Er, I, umm, love you too...
Wow, if this works with the Incogneto I'd love to hear about it, it would be so cool to have this running on an 800
Confirmed! It runs GREAT on an 800 with an Incognito! Gotta disable the built in SDX, I tried to run it with SDX 4.46 from the Atari Partition on the Incognito and it said it wouldn't run with a cart installed.
Can I field any questions for ya?
Long answer: also no, with the reasons being Philosophical, Programmatic and Practical.

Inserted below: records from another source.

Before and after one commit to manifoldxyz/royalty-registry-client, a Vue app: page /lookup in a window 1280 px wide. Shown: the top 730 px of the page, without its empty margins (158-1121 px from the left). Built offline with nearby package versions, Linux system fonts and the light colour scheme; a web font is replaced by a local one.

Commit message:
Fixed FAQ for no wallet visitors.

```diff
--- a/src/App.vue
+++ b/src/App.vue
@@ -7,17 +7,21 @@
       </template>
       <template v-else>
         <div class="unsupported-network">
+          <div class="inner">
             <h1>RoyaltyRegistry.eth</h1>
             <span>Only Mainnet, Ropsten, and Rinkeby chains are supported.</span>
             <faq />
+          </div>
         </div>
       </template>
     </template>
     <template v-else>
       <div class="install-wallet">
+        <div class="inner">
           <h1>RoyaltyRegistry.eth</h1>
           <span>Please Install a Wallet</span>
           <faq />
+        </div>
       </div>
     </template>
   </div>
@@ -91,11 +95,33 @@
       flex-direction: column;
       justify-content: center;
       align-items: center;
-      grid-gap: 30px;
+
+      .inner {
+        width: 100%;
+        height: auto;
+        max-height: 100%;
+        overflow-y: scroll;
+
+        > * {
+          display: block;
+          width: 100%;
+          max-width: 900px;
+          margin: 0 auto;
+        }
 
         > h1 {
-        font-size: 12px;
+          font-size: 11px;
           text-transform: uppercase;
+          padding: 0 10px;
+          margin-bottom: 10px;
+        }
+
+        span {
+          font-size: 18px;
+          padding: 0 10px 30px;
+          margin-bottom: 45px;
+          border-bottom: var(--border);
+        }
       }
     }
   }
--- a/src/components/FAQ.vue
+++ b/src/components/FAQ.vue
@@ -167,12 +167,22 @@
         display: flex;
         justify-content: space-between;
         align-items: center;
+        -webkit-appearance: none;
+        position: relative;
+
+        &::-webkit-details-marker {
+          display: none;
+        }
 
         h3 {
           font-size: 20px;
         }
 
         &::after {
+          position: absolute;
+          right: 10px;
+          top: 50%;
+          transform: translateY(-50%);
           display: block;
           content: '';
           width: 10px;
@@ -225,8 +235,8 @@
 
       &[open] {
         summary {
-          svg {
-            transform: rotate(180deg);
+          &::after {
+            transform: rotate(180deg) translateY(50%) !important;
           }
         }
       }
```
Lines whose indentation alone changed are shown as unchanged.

Philosophically speaking, nobody forced me to write Ice-T. When I started I could just as easily have set the aging Atari aside, scrounged an old PC clone from somewhere, hooked up a modem and used Kermit or Telix to happily do the same things I did online, freeing the spare time from several years of my life for other things. I wrote Ice-T because of the challenge involved in making the Atari with its limited capabilities do something it was not designed to do, where others have tried and failed. As far as I'm concerned once you replace the Atari's display chip with a modern alternative it's not an Atari anymore. It's a new platform, perhaps interesting to some but I may as well spend my time writing an Android app - at least there I have the potential for more than a few dozen users.
Programmatically, keep in mind that Ice-T despite its professional look is a big ugly hack written many years ago in assembly by a teenager with a lot of time on his hands (mostly by putting school at the bottom of the priority list) but very little knowledge of software architecture. Which is probably just as well because a similarly featured but properly maintainable and structured application would run slower and probably not fit in 128K - it's bursting at the seams as it is. More to the point, there is no single "display a character" function that I could replace with the VBXE equivalent; virtually all of the code is written around the bitmapped 80-column display, from the VBI that handles the fine scrolling to the menu system to the code that flashes the cursor. Basically we are talking about an almost complete rewrite.
Which brings me to the Practical part of my answer: the 80-column display is the most interesting aspect and "killer feature" of Ice-T. It's the reason for Ice-T's existence and is where I spent most of my time and effort. With VBXE it becomes redundant, and once you've gotten rid of it, what's left? The terminal emulation and file transfer code is not rocket science, it's just ugly because it's in assembly. You would probably want to throw it out and reimplement it, preferably in a higher level language like C. Or possibly just port existing C code from another emulator, such as Minicom (an open source terminal emulator for Linux). The reason you would now be able to do this is that without the bitmapped 80 columns you've just freed up about 90% of CPU time and around 50% of memory use, so you can now afford to write much cleaner code at the expense of a little bloat.
So in any case, if anyone would like to take Ice-T's code as a foundation for a VBXE based terminal emulator, I'm not going to stop you but don't expect me to do it.
Pass, but damn great answer. What's your opinion on the Dual Pokey upgrade?